Note: In this tutorial we are going to be using the Mac version as an example. Keep in mind that it varies very little from the Windows version except for a few different ways that you access controls.
Step 1: Downloading the Blockchain
When you first open up Litecoin-QT, you will see something like this (Make there are no firewalls blocking the program):
Before you can perform or view any transactions, Litecoin-QT has to download the Litecoin blockchain. This file is several gigabytes, so be patient. Note that if you have sent or received Litecoins recently, it won’t show up until the entire block chain is updated. So don’t panic when you wonder where that big Litecoin payment is.
Step 2: Receive Litecoin Payments
Once the blockchain is down downloading, your wallet should look something like this:
In the top-right corner, you can see you public wallet address. If you ever want to receive Litecoins from someone, tell them to send it to that address. If you want a small amount of Litecoin for free, click here.
You may have also noticed that on our second image, under the “Wallet” section, there is a label that says “Unconfirmed”.
The amount next to that label is LTC transactions that have been requested but not confirmed. In our previous guide, we talked about how transactions need to be confirmed before they go through. This is the case here.
Step 3: Sending Litecoins
Enter the public address of the person you want to send it to, enter an amount, and hit send! Again, keep in mind that because of the verification process, transactions are delayed. Expect most to take a few days to be cleared.

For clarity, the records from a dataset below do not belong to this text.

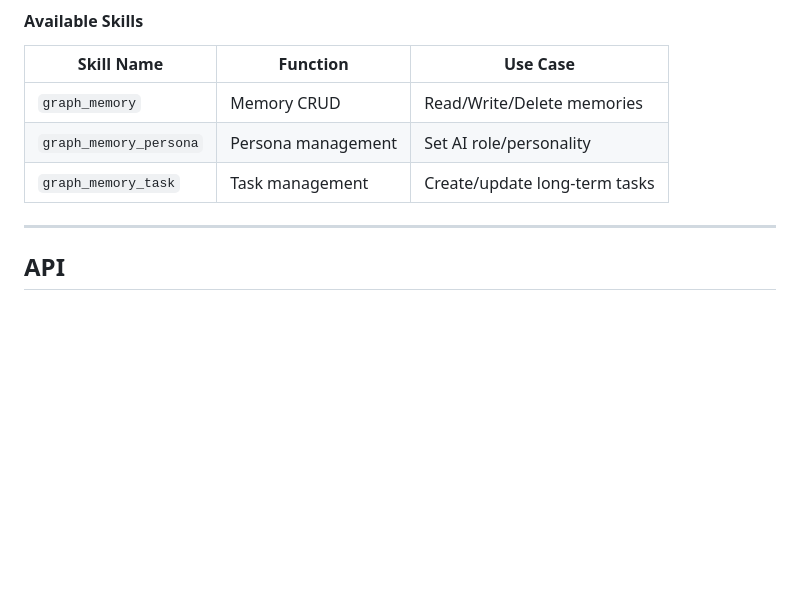
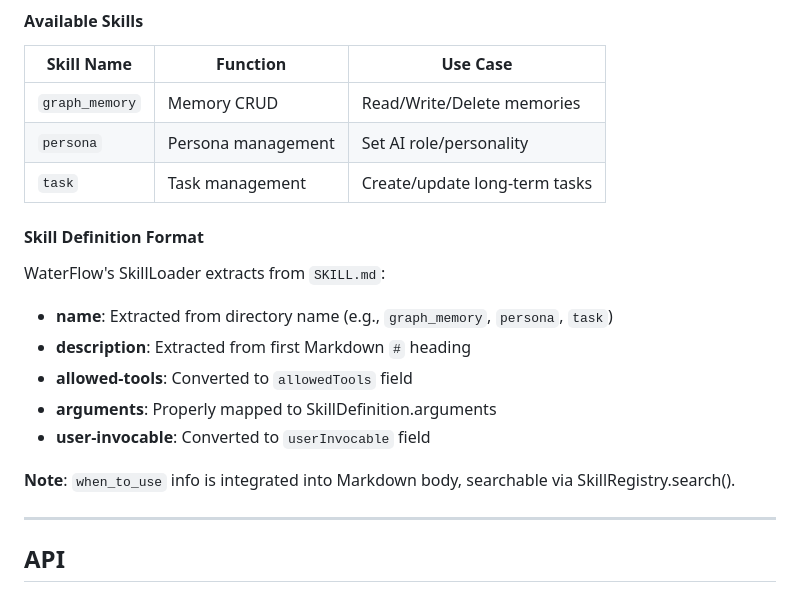
Before and after one commit to JianFeeeee/TrulyMEM-TrueHumanMEM, a Markdown page: README_EN.md, the part around the change. GitHub-like rendering; blank space fills up the shorter version.

```diff
--- a/README_EN.md
+++ b/README_EN.md
@@ -132,8 +132,20 @@ AI Agent automatically reads SKILL.md and calls `builtin:graph_memory` tool.
 | Skill Name | Function | Use Case |
 |------------|----------|----------|
 | `graph_memory` | Memory CRUD | Read/Write/Delete memories |
-| `graph_memory_persona` | Persona management | Set AI role/personality |
-| `graph_memory_task` | Task management | Create/update long-term tasks |
+| `persona` | Persona management | Set AI role/personality |
+| `task` | Task management | Create/update long-term tasks |
+
+#### Skill Definition Format
+
+WaterFlow's SkillLoader extracts from `SKILL.md`:
+
+- **name**: Extracted from directory name (e.g., `graph_memory`, `persona`, `task`)
+- **description**: Extracted from first Markdown `#` heading
+- **allowed-tools**: Converted to `allowedTools` field
+- **arguments**: Properly mapped to SkillDefinition.arguments
+- **user-invocable**: Converted to `userInvocable` field
+
+**Note**: `when_to_use` info is integrated into Markdown body, searchable via SkillRegistry.search().
 
 ---
 
```
Also changed, not shown: README.md (+14 -2 lines).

And that’s it! You now know the basics of getting around your wallet. Next up in this tutorial is wallet security, and how to keep you coins safe.